Wednesday, January 12, 2005

JVC's GR-HD1 HD Camcorder

JVC's GR-HD1 uses Mini DV tapes and a 1.18-megapixel progressive-scan CCD chip to capture razor-sharp images in widescreen. The top resolution is 720p, which is not the highest available (that would be 1080i), but on a high-definition monitor GR-HD1 video images are so crisp you can count blades of grass on a lawn.


If i had enough money to just go and buy this, I would. Technolgy like this can give people a chance to really unleash their movie making skills or simlpy make high quality home movies. The only disadvantage I can say really, is that you can only record an hours worth of video onto just one mini DV tape.

Wednesday, January 05, 2005

Wave Cannon Wave Parks

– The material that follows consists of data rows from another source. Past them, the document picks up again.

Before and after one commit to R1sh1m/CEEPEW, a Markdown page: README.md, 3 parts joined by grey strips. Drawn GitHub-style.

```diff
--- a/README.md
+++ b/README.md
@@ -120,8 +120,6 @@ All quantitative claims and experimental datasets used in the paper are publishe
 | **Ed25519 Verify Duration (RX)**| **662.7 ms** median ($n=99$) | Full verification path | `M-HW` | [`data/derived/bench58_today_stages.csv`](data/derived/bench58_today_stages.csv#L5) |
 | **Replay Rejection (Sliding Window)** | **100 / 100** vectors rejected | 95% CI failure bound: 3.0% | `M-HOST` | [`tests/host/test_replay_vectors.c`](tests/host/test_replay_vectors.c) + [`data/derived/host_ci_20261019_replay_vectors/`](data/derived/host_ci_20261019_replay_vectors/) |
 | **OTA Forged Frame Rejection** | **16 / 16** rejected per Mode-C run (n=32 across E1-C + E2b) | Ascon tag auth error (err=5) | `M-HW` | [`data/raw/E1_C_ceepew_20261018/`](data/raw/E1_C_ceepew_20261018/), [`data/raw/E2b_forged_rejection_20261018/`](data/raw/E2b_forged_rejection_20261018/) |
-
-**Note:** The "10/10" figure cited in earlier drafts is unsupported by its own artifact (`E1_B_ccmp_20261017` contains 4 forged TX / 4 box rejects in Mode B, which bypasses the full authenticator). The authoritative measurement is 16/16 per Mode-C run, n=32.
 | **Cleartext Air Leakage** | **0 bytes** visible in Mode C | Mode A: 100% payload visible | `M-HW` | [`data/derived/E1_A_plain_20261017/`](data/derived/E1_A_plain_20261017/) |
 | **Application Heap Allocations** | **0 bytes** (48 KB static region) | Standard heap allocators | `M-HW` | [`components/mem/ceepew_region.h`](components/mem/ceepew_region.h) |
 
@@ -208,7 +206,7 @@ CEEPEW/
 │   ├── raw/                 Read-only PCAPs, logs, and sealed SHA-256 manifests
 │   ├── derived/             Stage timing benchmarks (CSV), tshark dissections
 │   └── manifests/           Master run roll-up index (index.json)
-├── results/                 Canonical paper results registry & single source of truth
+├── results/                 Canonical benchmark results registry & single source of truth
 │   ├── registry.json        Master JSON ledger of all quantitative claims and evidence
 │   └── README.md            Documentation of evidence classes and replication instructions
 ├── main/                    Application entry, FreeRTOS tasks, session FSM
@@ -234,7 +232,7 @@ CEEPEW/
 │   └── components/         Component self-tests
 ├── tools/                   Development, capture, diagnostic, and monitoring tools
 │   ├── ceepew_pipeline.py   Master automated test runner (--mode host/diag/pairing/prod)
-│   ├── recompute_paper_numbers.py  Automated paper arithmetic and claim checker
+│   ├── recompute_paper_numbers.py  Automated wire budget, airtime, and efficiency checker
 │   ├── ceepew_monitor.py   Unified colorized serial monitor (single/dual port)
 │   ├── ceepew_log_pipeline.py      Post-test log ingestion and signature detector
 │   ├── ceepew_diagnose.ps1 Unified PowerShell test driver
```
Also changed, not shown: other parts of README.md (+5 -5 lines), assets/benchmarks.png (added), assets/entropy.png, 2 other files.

"The $250,000 pool will be equipped with ten 30-foot-long, 2-foot-diameter stainless steel tubes that use compressed air to fire pulses of water into the pool, producing a 4-foot surfable break every 5 to 20 seconds."


Although i'm not much for surfing, this new whirlpool wave park might even change my mind. It gives a whole new meaning to wave pool. Unlike the rectangular shape we normally see, the cirlce shape makes it more efficient and doesn't waste energy of the waves.

Splashpower Splashpad

"Now Splashpower's wireless recharging technology lets you charge any compatible portable device by just laying it on a special pad. About the size of a place mat, the SplashPad generates an electromagnetic field, which is picked up by a SplashModule built into each device."


When i saw this article I immediately got excited about this product. What amazed me is that it can charge anything you place on the mat. As long as the charger outlet is about one centimeter from the mat, it'll charge. Hopefully this will be made to be sold in the near future because I could use this a lot at home.